== Dataset entries

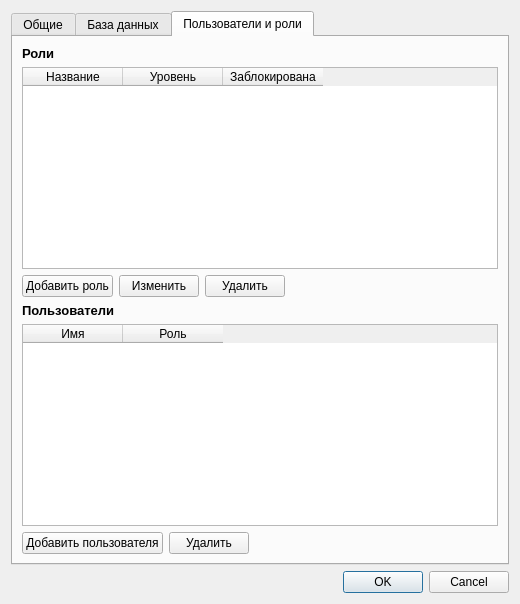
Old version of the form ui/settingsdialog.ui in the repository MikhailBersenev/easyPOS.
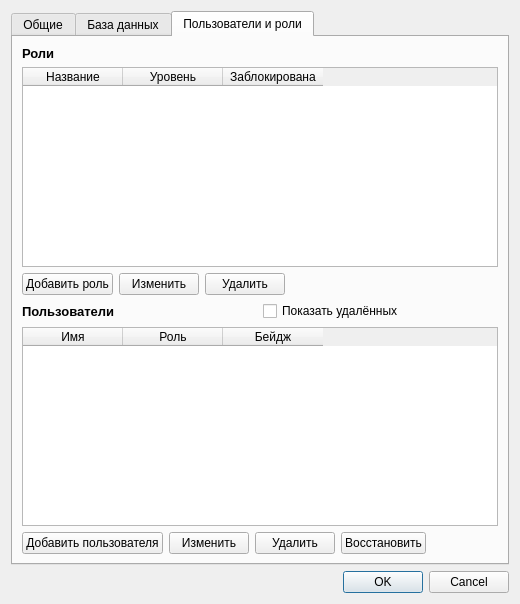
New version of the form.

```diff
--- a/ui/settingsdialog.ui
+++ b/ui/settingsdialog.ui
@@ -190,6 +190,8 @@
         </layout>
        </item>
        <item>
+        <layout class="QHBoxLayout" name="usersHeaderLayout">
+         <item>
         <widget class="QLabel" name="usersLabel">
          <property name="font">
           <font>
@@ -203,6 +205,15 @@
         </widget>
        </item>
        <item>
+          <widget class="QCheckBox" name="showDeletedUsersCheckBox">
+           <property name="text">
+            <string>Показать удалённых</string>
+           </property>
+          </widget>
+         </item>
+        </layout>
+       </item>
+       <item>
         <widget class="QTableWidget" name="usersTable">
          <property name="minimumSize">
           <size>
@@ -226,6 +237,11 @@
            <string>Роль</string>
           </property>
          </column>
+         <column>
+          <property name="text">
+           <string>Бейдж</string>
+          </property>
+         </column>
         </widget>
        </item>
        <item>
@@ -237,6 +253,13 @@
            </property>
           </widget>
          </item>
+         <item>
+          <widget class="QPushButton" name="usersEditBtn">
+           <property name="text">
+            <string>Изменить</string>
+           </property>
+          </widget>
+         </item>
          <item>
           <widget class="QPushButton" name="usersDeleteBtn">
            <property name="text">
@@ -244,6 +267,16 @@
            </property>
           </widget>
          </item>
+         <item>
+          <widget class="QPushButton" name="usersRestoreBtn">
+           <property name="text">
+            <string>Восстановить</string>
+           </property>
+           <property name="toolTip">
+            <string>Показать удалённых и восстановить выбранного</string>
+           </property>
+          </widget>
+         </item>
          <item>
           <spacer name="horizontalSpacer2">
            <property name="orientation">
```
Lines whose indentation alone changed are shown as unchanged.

====
== Dataset entries

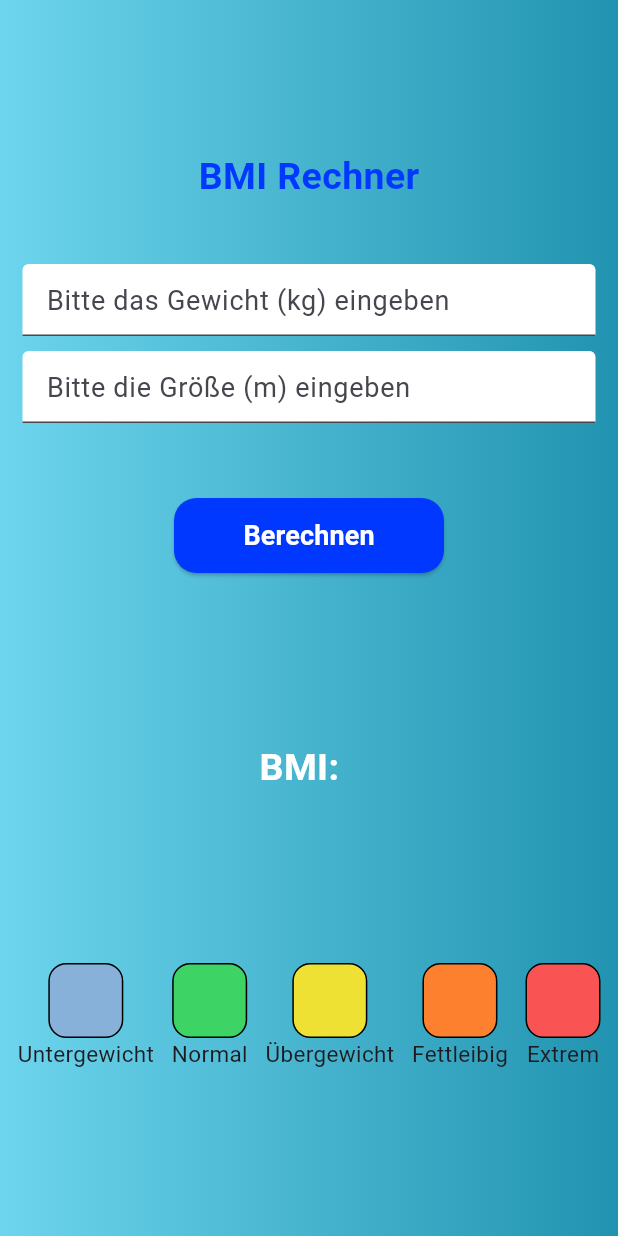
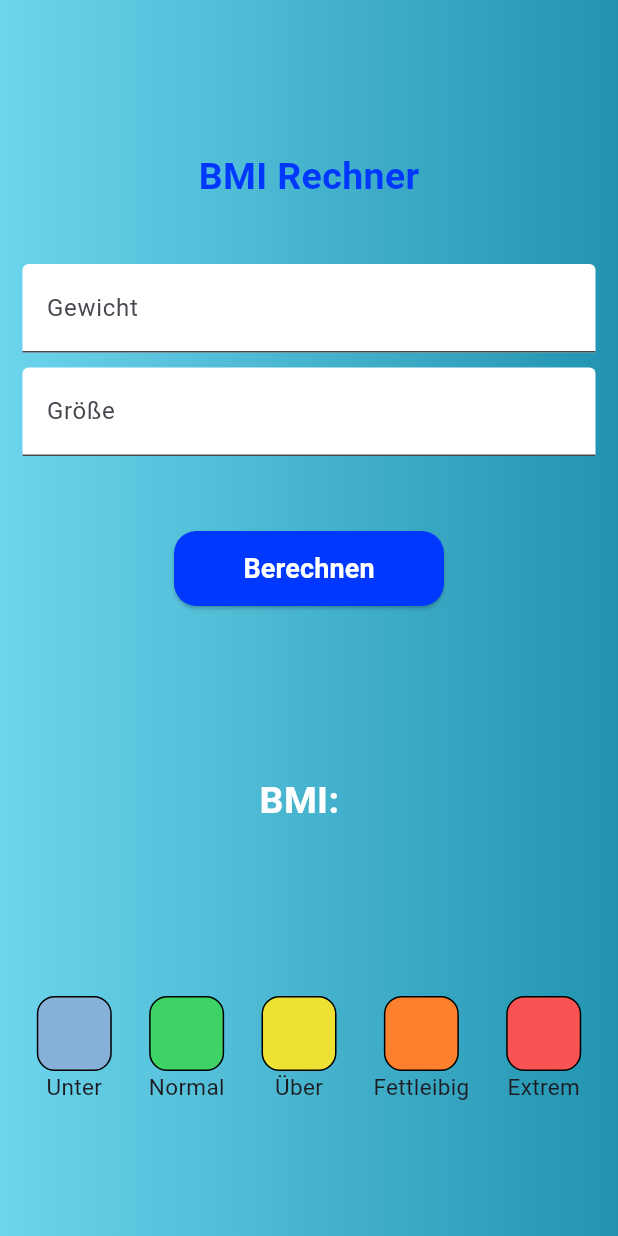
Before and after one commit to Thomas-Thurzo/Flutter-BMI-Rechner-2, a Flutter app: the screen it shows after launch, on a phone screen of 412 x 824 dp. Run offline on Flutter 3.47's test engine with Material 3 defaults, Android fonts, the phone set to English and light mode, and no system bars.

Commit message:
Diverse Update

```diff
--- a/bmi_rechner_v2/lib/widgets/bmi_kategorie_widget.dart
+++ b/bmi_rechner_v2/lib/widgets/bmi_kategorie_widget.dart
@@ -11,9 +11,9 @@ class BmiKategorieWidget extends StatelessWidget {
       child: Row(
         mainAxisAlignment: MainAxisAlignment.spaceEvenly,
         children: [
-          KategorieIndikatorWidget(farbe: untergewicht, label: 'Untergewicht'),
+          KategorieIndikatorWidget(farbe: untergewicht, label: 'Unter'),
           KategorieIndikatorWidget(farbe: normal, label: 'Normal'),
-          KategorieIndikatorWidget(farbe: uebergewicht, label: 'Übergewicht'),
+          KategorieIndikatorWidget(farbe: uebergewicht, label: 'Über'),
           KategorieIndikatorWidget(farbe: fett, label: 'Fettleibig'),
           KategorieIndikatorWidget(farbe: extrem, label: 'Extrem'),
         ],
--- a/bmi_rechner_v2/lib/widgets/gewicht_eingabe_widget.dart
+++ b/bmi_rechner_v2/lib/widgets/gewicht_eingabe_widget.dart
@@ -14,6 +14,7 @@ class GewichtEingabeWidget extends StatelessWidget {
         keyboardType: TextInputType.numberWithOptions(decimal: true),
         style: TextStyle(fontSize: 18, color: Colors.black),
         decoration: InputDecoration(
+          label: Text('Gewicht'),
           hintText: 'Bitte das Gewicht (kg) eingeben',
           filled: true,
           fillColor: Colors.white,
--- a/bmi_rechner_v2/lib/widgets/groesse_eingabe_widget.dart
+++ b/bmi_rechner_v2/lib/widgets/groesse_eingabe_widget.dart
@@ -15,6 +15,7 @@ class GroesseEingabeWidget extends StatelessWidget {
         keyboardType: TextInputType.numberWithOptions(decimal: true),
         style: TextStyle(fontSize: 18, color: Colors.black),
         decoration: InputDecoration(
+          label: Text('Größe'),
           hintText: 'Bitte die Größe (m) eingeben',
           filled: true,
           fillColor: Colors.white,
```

====
== Dataset entries

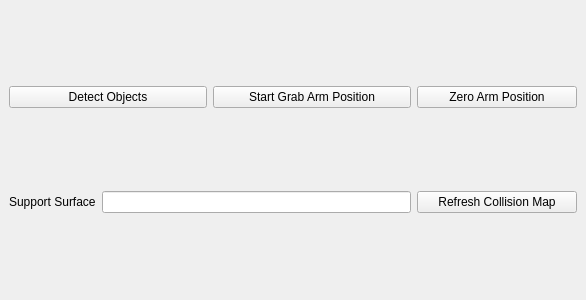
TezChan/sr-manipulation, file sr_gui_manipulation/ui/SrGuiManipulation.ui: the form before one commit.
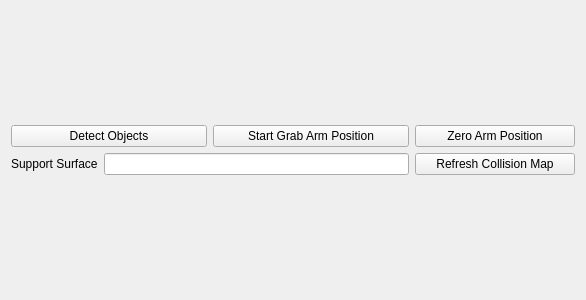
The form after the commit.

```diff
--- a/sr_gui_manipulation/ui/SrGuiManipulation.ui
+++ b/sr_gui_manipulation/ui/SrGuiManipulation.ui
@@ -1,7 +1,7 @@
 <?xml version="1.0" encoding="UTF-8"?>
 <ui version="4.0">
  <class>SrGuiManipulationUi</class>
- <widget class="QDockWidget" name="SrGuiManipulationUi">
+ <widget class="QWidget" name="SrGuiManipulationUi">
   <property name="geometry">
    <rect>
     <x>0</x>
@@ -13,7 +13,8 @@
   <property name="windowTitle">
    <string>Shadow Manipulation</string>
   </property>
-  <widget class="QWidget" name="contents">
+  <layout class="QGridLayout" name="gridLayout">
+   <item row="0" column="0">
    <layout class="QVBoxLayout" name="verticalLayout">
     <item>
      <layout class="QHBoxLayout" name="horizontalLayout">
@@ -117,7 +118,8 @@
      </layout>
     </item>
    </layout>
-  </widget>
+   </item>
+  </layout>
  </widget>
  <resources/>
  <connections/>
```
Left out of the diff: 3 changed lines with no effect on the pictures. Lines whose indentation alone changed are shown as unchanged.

====

• _Exercise brief_: Please go over the data above and tally every line holding "farbe"; reply only with the count.

• _Result of the task_: 7